Nimura explains:

“The arrival in London of a woman within a year of her own age and a fully qualified M. D. only fueled Nightingale’s dreams of escape. Elizabeth was like no one she had ever met: a woman with ideals as lofty as her own, who had likewise turned her back on marriage and was actively in pursuit of her goals far from her family…Florence Nightingale, patron saint of nursing, and Elizabeth Blackwell, first woman doctor, would never agree about the role of women in health, but this first encounter was a passionate moment of recognition between two people whose choices most found baffling, if not horrifying”(129-130).

Dr. Emily Blackwell (1826-1910)

One who did agree with Elizabeth’s overall vision and mission was the younger Doctor Blackwell, Emily, who was heavily recruited by her older sister:

“I’ve taken it into my head that you will lecture on anatomy someday in our college,” she told Emily. And Emily, who shared Elizabeth’s voracious intellect but not her polestar certainty, began to orient herself toward the future Elizabeth described”(73).

Emily followed the path her sister envisioned for her, but once there carved her own place. Emily dedicated herself, more than Elizabeth, to the actual lifelong practice and teaching of medicine.
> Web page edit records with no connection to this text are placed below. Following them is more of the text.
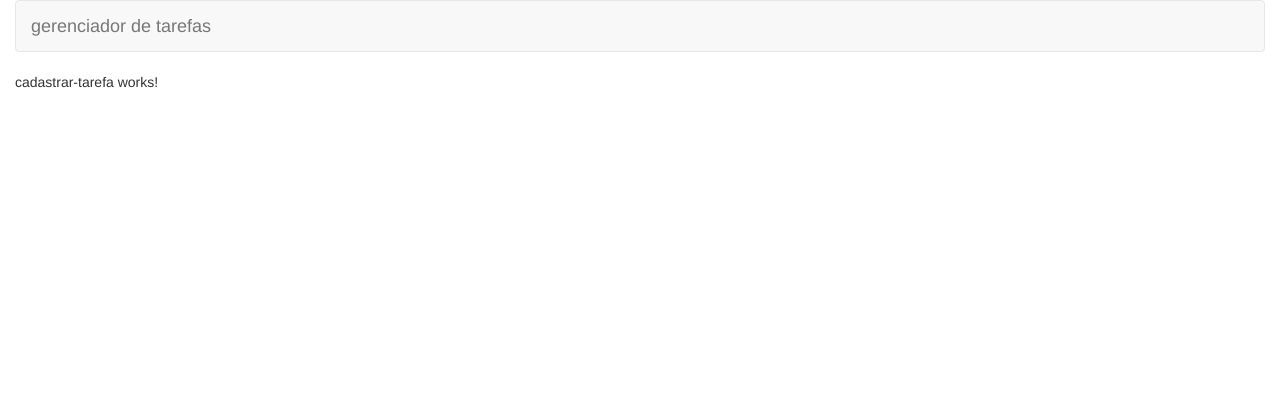
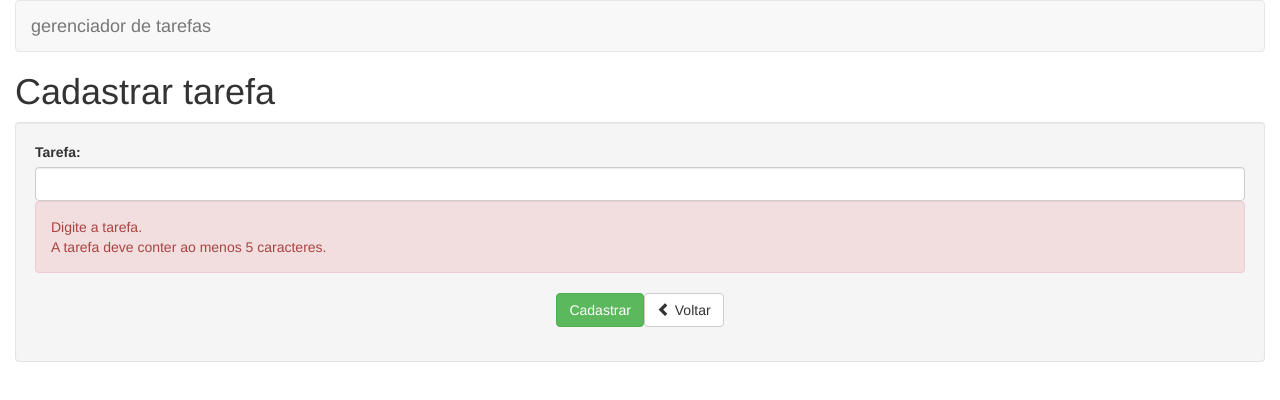
Before and after one commit to MrSescon/gerenciadorDeTarefasAngular, an Angular app: page /tarefas/cadastrar in a window 1280 px wide. Shown: the top 400 px of the page. Built offline with nearby package versions, Linux system fonts and the light colour scheme.

Commit message:
criado a interface HTML do cadastro de tarefas

```diff
--- a/src/app/tarefas/cadastrar/cadastrar-tarefa.component.html
+++ b/src/app/tarefas/cadastrar/cadastrar-tarefa.component.html
@@ -1 +1,35 @@
-<p>cadastrar-tarefa works!</p>
+<h1>Cadastrar tarefa</h1>
+
+<div class="well">
+  <form >
+    <div class="form-group">
+      <label for="nome">Tarefa:</label>
+      <input
+        type="text"
+        class="form-control"
+        id="nome"
+        name="nome"
+        minlength="5"
+        required>
+      <div class="alert alert-danger">
+        <div >
+          Digite a tarefa.
+        </div>
+        <div >
+          A tarefa deve conter ao menos 5 caracteres.
+        </div>
+      </div>
+    </div>
+    <div class="form-group text-center">
+      <input
+        type="submit"
+        class="btn btn-success"
+        value="Cadastrar">
+      <a
+        class="btn btn-default">
+        <span class="glyphicon glyphicon-chevron-left"
+          aria-hidden="true"></span> Voltar
+      </a>
+    </div>
+  </form>
+</div>
```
Whereas, “Elizabeth skipped from one cause to the next, always happiest when leading the way toward a better world”(252), “Emily had always chosen sincerity over glamour. Her professional reputation would be built on stronger science”(171).

Emily shared her goals in the safest place, her journal:

“Physicians have hitherto been men, who felt no special interest in the matter, the female side,” she continued. “I have already planned a series of experiments with regard to it, some day I will carry them out.” Where Elizabeth imagined a distant future of female achievement, Emily focused on the flawed present and what she could do to help women through the perils of pregnancy and childbirth. She confined these thoughts to her journal, however, and kept them out of her letters to Elizabeth”(156).

In 2017, when Nimura submitted her book proposal for The Doctors Blackwell, it “was the summer of the ‘nasty woman’,” explains Louisa Ermelino in her column Open Book, and like many others, “…Nimura, too, thought it was a good time for a story about complicated women”(29).

Because complicated women are often nasty women, and nasty women get things done.

The Doctors Blackwell established a dispensary, the New York Dispensary for Poor Women and Children, then-turned hospital, the New York Infirmary for Indigent Women and Children, then-turned medical college, “a hospital, where female students could learn without restriction,”(197) which is now the New York Presbyterian Lower Manhattan Hospital.

The Doctors Blackwell got things done, and this doesn’t even include what Elizabeth accomplished abroad!

There is SO much to this story. It is not one to be missed.

By not polishing ‘off the rough edges,’ Nimura exposes the complexities of the human experience. As readers, we are reminded that often the human beings who do amazing things and accomplish some of the greatest feats, are not perfect. Actually, imperfection may be a bit of their secret sauce!

Doctors Elizabeth and Emily Blackwell are #nastywomen of STEM.

© Maria Dintino 2021

Works Cited

Ermelino, Louisa. “Doctor Woman Sister Rebel.” Column: Open Book: Publishers Weekly, 24 August 2020. pp 28-29.

Nimura, Janice P. The Doctors Blackwell. New York: W.W. Norton & Company, Inc., 2021.

Urban, Misty. “Trailblazing, Warts and All.” [Q & A] PW Talks with Janice P. Nimura: Publishers Weekly, 11 Sept. 2020.